User interface change data:
>>

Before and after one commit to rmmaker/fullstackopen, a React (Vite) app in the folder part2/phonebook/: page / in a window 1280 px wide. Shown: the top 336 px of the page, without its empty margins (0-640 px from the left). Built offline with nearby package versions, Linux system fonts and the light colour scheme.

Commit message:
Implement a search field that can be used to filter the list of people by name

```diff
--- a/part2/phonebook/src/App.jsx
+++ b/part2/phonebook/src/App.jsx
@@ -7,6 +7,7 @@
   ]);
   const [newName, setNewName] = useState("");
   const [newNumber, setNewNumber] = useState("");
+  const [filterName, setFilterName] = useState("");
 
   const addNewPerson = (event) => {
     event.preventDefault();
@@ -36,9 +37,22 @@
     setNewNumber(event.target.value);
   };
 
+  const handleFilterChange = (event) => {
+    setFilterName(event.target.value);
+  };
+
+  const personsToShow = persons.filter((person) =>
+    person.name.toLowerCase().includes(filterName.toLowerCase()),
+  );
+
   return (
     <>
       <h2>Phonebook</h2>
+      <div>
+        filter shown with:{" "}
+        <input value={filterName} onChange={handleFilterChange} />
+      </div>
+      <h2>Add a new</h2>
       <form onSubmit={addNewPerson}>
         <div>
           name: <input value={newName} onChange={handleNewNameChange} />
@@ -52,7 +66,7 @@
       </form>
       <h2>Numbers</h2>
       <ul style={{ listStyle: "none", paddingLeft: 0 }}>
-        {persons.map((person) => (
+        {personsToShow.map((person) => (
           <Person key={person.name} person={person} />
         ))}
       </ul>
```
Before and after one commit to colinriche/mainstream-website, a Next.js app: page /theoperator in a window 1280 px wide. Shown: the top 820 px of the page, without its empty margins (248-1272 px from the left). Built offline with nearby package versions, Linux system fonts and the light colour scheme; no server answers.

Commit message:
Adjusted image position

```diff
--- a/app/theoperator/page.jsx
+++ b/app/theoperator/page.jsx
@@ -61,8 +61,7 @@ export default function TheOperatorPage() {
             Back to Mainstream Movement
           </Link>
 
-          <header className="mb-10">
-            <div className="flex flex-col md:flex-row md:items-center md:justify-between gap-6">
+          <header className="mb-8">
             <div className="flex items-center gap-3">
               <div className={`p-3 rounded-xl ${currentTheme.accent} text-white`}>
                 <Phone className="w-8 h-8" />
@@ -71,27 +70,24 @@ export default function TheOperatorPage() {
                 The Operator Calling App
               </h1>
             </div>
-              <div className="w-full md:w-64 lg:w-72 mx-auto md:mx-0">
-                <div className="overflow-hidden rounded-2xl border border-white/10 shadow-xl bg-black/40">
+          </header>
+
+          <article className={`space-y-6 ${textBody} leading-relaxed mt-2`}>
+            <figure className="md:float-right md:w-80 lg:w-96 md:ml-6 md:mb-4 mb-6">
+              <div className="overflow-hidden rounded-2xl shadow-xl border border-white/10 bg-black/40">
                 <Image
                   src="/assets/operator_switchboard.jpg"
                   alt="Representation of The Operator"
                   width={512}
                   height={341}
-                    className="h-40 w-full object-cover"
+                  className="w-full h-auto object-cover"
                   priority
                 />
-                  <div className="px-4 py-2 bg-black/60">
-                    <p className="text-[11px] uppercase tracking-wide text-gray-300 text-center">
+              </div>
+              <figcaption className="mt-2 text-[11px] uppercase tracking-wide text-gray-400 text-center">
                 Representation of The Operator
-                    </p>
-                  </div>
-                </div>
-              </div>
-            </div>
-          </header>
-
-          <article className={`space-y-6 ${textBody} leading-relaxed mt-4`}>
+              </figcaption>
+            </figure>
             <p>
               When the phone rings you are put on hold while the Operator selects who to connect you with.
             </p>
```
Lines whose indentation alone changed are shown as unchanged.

<<

Exercise objective:
Give the records again, complete and exact.

Answer area:
Before and after one commit to rmmaker/fullstackopen, a React (Vite) app in the folder part2/phonebook/: page / in a window 1280 px wide. Shown: the top 336 px of the page, without its empty margins (0-640 px from the left). Built offline with nearby package versions, Linux system fonts and the light colour scheme.

Commit message:
Implement a search field that can be used to filter the list of people by name

```diff
--- a/part2/phonebook/src/App.jsx
+++ b/part2/phonebook/src/App.jsx
@@ -7,6 +7,7 @@
   ]);
   const [newName, setNewName] = useState("");
   const [newNumber, setNewNumber] = useState("");
+  const [filterName, setFilterName] = useState("");
 
   const addNewPerson = (event) => {
     event.preventDefault();
@@ -36,9 +37,22 @@
     setNewNumber(event.target.value);
   };
 
+  const handleFilterChange = (event) => {
+    setFilterName(event.target.value);
+  };
+
+  const personsToShow = persons.filter((person) =>
+    person.name.toLowerCase().includes(filterName.toLowerCase()),
+  );
+
   return (
     <>
       <h2>Phonebook</h2>
+      <div>
+        filter shown with:{" "}
+        <input value={filterName} onChange={handleFilterChange} />
+      </div>
+      <h2>Add a new</h2>
       <form onSubmit={addNewPerson}>
         <div>
           name: <input value={newName} onChange={handleNewNameChange} />
@@ -52,7 +66,7 @@
       </form>
       <h2>Numbers</h2>
       <ul style={{ listStyle: "none", paddingLeft: 0 }}>
-        {persons.map((person) => (
+        {personsToShow.map((person) => (
           <Person key={person.name} person={person} />
         ))}
       </ul>
```
Before and after one commit to colinriche/mainstream-website, a Next.js app: page /theoperator in a window 1280 px wide. Shown: the top 820 px of the page, without its empty margins (248-1272 px from the left). Built offline with nearby package versions, Linux system fonts and the light colour scheme; no server answers.

Commit message:
Adjusted image position

```diff
--- a/app/theoperator/page.jsx
+++ b/app/theoperator/page.jsx
@@ -61,8 +61,7 @@ export default function TheOperatorPage() {
             Back to Mainstream Movement
           </Link>
 
-          <header className="mb-10">
-            <div className="flex flex-col md:flex-row md:items-center md:justify-between gap-6">
+          <header className="mb-8">
             <div className="flex items-center gap-3">
               <div className={`p-3 rounded-xl ${currentTheme.accent} text-white`}>
                 <Phone className="w-8 h-8" />
@@ -71,27 +70,24 @@ export default function TheOperatorPage() {
                 The Operator Calling App
               </h1>
             </div>
-              <div className="w-full md:w-64 lg:w-72 mx-auto md:mx-0">
-                <div className="overflow-hidden rounded-2xl border border-white/10 shadow-xl bg-black/40">
+          </header>
+
+          <article className={`space-y-6 ${textBody} leading-relaxed mt-2`}>
+            <figure className="md:float-right md:w-80 lg:w-96 md:ml-6 md:mb-4 mb-6">
+              <div className="overflow-hidden rounded-2xl shadow-xl border border-white/10 bg-black/40">
                 <Image
                   src="/assets/operator_switchboard.jpg"
                   alt="Representation of The Operator"
                   width={512}
                   height={341}
-                    className="h-40 w-full object-cover"
+                  className="w-full h-auto object-cover"
                   priority
                 />
-                  <div className="px-4 py-2 bg-black/60">
-                    <p className="text-[11px] uppercase tracking-wide text-gray-300 text-center">
+              </div>
+              <figcaption className="mt-2 text-[11px] uppercase tracking-wide text-gray-400 text-center">
                 Representation of The Operator
-                    </p>
-                  </div>
-                </div>
-              </div>
-            </div>
-          </header>
-
-          <article className={`space-y-6 ${textBody} leading-relaxed mt-4`}>
+              </figcaption>
+            </figure>
             <p>
               When the phone rings you are put on hold while the Operator selects who to connect you with.
             </p>
```
Lines whose indentation alone changed are shown as unchanged.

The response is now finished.